=== Section Start ===

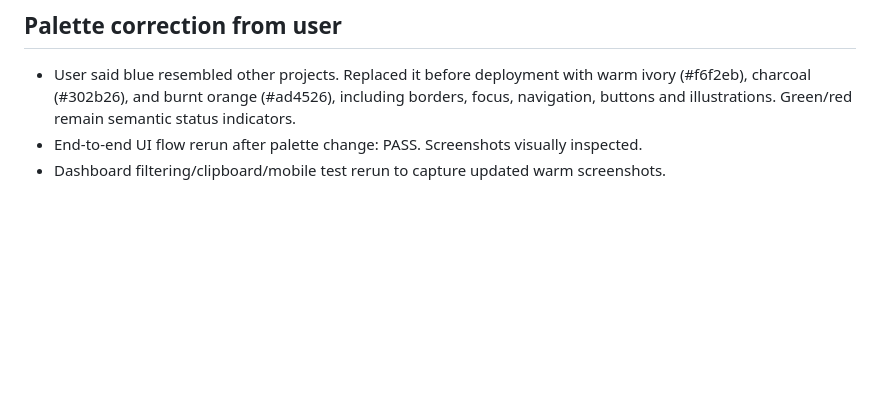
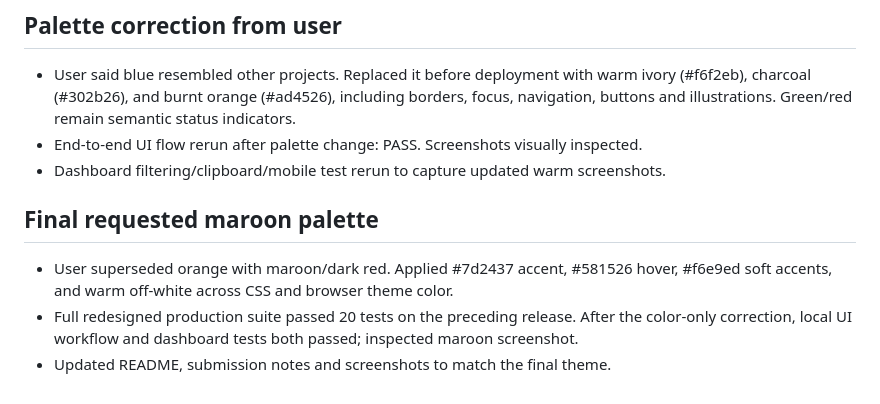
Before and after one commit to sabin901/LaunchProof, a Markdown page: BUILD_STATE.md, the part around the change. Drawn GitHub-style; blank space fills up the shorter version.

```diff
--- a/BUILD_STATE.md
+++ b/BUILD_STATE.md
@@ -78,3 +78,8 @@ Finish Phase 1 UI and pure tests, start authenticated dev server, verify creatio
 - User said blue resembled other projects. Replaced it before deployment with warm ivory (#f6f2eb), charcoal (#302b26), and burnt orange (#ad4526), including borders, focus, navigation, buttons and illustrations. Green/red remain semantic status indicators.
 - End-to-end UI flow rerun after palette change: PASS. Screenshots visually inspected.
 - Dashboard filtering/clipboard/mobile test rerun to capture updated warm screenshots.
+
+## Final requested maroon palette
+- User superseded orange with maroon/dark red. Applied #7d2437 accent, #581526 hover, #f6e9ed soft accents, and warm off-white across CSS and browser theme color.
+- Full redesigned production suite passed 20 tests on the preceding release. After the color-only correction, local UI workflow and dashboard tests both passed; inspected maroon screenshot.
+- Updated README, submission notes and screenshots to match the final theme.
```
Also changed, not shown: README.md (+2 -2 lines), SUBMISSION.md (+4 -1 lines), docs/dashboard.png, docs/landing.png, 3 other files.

=== Section End ===
=== Section Start ===

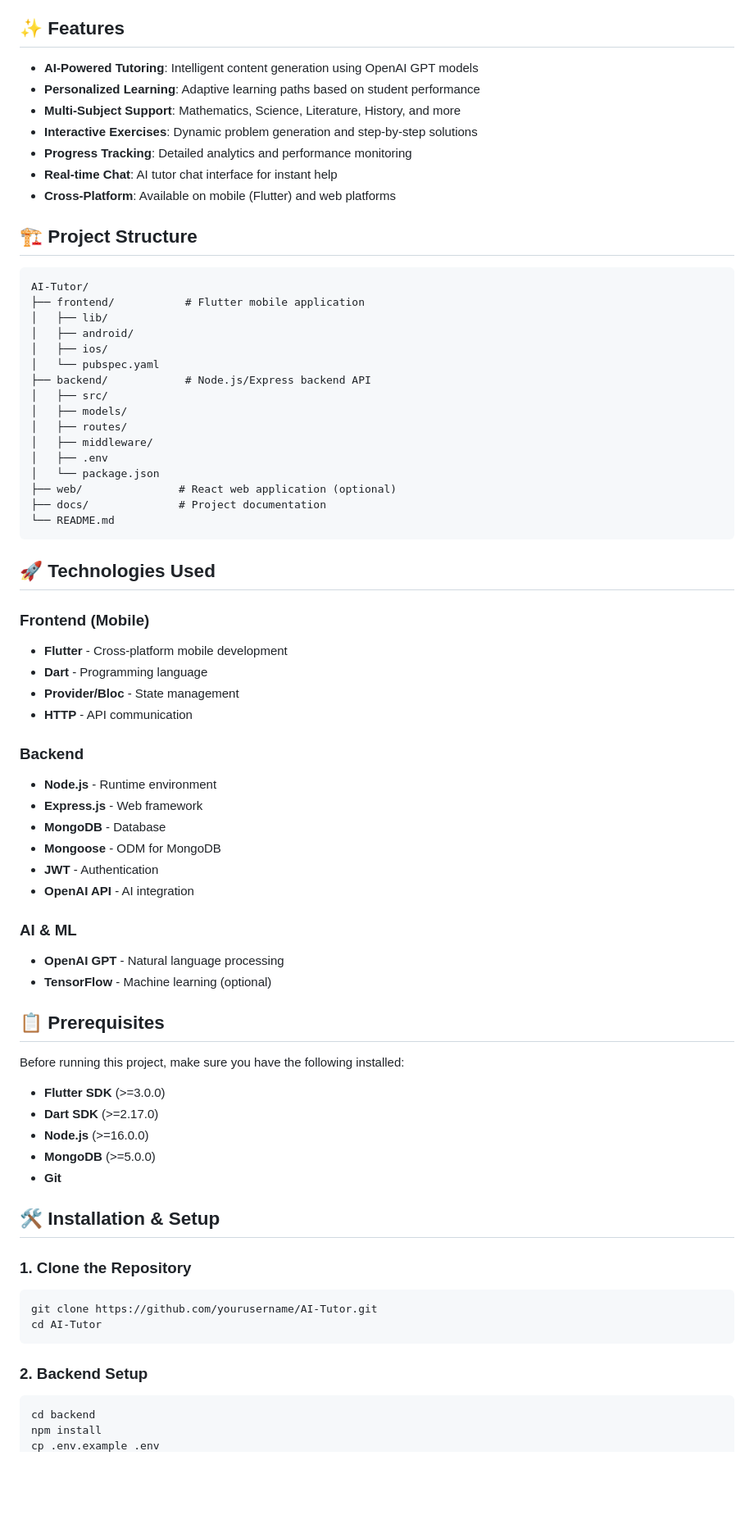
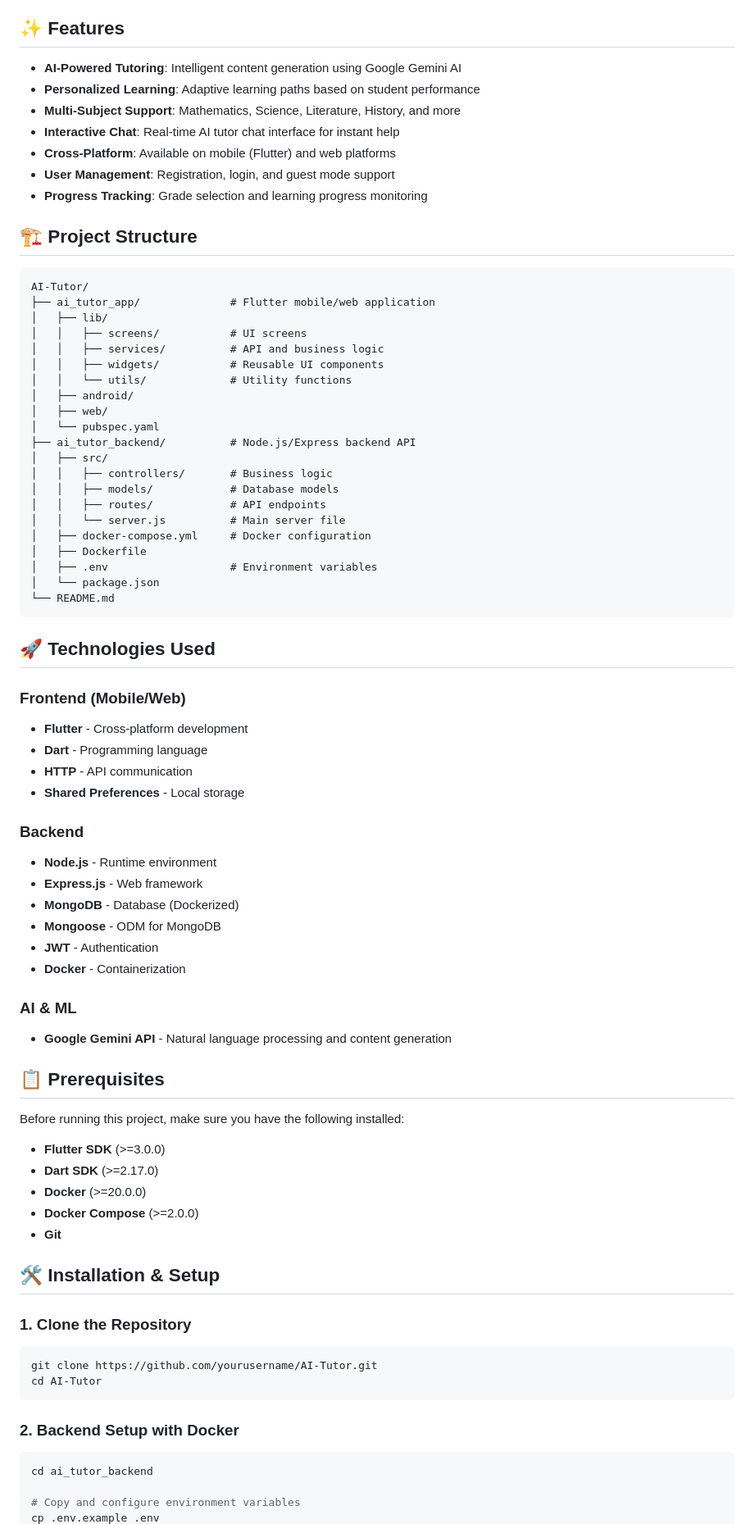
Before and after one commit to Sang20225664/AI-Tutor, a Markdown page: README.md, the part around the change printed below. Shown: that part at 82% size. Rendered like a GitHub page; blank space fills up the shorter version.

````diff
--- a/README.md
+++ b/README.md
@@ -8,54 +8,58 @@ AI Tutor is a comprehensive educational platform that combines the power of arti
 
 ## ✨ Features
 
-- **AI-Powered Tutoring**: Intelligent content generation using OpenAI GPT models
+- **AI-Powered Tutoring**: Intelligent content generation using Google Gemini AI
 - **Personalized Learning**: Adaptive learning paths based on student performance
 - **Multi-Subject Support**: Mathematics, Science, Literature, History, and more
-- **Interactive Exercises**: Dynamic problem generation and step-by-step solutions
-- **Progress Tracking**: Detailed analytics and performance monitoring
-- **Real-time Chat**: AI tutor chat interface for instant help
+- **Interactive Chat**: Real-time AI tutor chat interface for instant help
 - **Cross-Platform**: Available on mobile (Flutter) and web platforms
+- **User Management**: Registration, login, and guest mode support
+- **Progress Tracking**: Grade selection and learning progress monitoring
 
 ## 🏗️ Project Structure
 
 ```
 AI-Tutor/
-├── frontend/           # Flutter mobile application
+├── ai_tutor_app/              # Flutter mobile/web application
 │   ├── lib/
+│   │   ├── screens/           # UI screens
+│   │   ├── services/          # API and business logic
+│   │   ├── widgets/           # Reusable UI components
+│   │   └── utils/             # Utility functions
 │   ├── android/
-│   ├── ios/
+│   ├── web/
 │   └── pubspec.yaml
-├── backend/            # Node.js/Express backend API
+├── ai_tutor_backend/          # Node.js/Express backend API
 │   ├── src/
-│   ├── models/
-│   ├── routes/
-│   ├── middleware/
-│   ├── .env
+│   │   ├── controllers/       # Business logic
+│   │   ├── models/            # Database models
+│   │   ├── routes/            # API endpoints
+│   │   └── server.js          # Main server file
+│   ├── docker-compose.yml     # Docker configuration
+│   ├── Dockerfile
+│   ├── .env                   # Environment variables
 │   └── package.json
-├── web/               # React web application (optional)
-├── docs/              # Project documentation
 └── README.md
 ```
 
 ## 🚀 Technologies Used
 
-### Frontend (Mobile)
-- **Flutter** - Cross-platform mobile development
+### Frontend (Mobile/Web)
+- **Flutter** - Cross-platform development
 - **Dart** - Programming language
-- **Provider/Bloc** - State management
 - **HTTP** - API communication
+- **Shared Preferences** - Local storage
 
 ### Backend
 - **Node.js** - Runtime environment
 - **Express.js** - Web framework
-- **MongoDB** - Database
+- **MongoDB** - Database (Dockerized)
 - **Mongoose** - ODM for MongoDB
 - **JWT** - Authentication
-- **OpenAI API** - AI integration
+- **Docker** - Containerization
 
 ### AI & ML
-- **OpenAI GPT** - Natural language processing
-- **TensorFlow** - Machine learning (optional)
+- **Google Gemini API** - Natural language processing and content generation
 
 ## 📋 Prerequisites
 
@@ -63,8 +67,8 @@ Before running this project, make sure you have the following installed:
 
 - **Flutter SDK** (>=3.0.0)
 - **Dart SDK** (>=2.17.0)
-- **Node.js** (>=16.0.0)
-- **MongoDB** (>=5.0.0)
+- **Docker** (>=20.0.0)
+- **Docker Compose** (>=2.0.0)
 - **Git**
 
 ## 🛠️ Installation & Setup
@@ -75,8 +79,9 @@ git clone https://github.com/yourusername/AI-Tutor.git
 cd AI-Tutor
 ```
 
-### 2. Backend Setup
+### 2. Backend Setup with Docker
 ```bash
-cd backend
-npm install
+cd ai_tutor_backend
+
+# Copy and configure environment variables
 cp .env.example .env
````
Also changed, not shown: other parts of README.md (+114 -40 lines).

=== Section End ===

Only lines with the word "Flutter" are needed. Copy them from the preceding records.

*Response for this exercise*
 - **Cross-Platform**: Available on mobile (Flutter) and web platforms
-├── frontend/           # Flutter mobile application
+├── ai_tutor_app/              # Flutter mobile/web application
-- **Flutter** - Cross-platform mobile development
+- **Flutter** - Cross-platform development
 - **Flutter SDK** (>=3.0.0)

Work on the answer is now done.